• **Work required**: An exact copy of every entry below is needed.

• **Revision tracking records**:
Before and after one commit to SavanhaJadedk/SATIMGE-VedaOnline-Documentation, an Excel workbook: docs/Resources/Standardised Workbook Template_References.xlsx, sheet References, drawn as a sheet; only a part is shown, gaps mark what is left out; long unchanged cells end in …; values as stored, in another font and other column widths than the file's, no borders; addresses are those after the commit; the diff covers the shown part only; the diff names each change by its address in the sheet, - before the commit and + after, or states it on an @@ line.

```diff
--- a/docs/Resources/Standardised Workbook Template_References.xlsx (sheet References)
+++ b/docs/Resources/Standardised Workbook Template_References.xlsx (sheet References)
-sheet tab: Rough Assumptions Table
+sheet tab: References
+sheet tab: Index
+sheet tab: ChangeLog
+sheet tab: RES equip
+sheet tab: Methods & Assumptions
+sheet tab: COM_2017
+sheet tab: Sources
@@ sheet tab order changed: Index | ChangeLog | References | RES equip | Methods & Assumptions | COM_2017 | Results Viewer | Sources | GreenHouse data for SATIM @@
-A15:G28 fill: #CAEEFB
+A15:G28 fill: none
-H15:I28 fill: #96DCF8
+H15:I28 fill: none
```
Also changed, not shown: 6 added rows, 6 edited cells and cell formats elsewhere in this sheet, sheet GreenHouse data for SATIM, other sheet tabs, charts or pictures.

• **Your solution**:
Before and after one commit to SavanhaJadedk/SATIMGE-VedaOnline-Documentation, an Excel workbook: docs/Resources/Standardised Workbook Template_References.xlsx, sheet References, drawn as a sheet; only a part is shown, gaps mark what is left out; long unchanged cells end in …; values as stored, in another font and other column widths than the file's, no borders; addresses are those after the commit; the diff covers the shown part only; the diff names each change by its address in the sheet, - before the commit and + after, or states it on an @@ line.

```diff
--- a/docs/Resources/Standardised Workbook Template_References.xlsx (sheet References)
+++ b/docs/Resources/Standardised Workbook Template_References.xlsx (sheet References)
-sheet tab: Rough Assumptions Table
+sheet tab: References
+sheet tab: Index
+sheet tab: ChangeLog
+sheet tab: RES equip
+sheet tab: Methods & Assumptions
+sheet tab: COM_2017
+sheet tab: Sources
@@ sheet tab order changed: Index | ChangeLog | References | RES equip | Methods & Assumptions | COM_2017 | Results Viewer | Sources | GreenHouse data for SATIM @@
-A15:G28 fill: #CAEEFB
+A15:G28 fill: none
-H15:I28 fill: #96DCF8
+H15:I28 fill: none
```
Also changed, not shown: 6 added rows, 6 edited cells and cell formats elsewhere in this sheet, sheet GreenHouse data for SATIM, other sheet tabs, charts or pictures.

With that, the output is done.